With the Department of Labor’s release of its proposed conflicts of interest rule and recent court cases involving fiduciary duties, fiduciary responsibilities are getting a lot of attention. If you are a fiduciary for your company’s retirement plan, now is a good time to review what your role is and make sure you are meeting your obligations.
In our recent Employee Benefit Plan Benchmarking Survey, Aronson asked retirement plan sponsors about their governance practices, specifically whether they use an outside advisor and if they have a 401(k) committee. Not surprisingly, 80% of respondents indicated they did use an outside advisor, and 71% of those met at least annually. However, only 44% of respondents reported having a 401(k) committee.
Best Practice: The plan sponsor should establish a committee that meets regularly to discuss topics of importance to the plan, including a review of the investment options, investment performance and fees. Meetings should be held no less than annually, but semi-annual or even quarterly meetings can keep the importance of the plan at the forefront. Meetings that involve a discussion of the investments should include an outside investment advisor if investment expertise is not found on the committee. The committee should make changes to underperforming funds where appropriate and monitor investment fees. Keep minutes of these meetings that include the information reviewed and any fiduciary decisions made.
Fiduciaries must act prudently and manage plan assets solely in the interest of the plan’s participants and beneficiaries. With the heightened attention being focused on fiduciaries, it is important that those in this role understand their responsibilities. Many organizations offer fiduciary training, and it would be best practice for such training to be provided to members of the retirement plan committee.

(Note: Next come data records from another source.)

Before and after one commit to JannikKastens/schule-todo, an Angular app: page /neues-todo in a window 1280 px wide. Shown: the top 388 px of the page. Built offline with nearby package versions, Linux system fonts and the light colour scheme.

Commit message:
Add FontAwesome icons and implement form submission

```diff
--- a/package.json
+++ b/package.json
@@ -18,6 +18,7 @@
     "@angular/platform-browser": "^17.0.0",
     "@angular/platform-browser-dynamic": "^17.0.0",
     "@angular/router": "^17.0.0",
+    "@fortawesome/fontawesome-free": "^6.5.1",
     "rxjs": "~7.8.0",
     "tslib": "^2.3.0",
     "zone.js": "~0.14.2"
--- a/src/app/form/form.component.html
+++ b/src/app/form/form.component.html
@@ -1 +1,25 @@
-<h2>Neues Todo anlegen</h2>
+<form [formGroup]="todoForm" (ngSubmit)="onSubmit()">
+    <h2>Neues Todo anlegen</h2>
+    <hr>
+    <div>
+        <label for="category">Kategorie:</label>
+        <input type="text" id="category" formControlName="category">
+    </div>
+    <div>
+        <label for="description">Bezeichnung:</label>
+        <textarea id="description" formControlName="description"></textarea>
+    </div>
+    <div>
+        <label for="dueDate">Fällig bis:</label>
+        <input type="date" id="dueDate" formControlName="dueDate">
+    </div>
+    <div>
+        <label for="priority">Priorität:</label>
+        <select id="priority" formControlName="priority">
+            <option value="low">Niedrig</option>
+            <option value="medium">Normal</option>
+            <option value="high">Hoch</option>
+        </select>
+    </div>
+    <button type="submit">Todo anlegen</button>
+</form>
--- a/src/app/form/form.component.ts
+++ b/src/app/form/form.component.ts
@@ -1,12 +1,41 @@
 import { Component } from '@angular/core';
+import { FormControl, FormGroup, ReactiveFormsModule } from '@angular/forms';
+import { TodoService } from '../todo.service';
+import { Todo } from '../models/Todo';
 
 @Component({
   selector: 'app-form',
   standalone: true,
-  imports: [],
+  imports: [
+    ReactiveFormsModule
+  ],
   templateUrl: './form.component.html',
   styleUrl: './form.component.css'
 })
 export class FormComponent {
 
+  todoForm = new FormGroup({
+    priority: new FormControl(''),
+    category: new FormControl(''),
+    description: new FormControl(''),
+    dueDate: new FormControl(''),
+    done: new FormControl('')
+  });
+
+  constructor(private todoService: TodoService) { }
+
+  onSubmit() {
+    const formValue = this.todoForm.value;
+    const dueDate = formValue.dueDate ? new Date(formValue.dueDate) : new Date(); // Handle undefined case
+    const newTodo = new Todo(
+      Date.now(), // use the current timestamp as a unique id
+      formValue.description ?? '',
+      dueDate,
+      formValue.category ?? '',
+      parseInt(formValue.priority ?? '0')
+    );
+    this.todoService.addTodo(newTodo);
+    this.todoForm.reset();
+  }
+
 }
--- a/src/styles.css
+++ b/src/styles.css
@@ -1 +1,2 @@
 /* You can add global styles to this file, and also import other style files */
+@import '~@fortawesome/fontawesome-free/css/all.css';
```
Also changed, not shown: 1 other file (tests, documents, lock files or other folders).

For more information on fiduciary responsibilities and effective plan governance, please contact Aronson’s Employee Benefit Plan Services Group at 301.231.6200.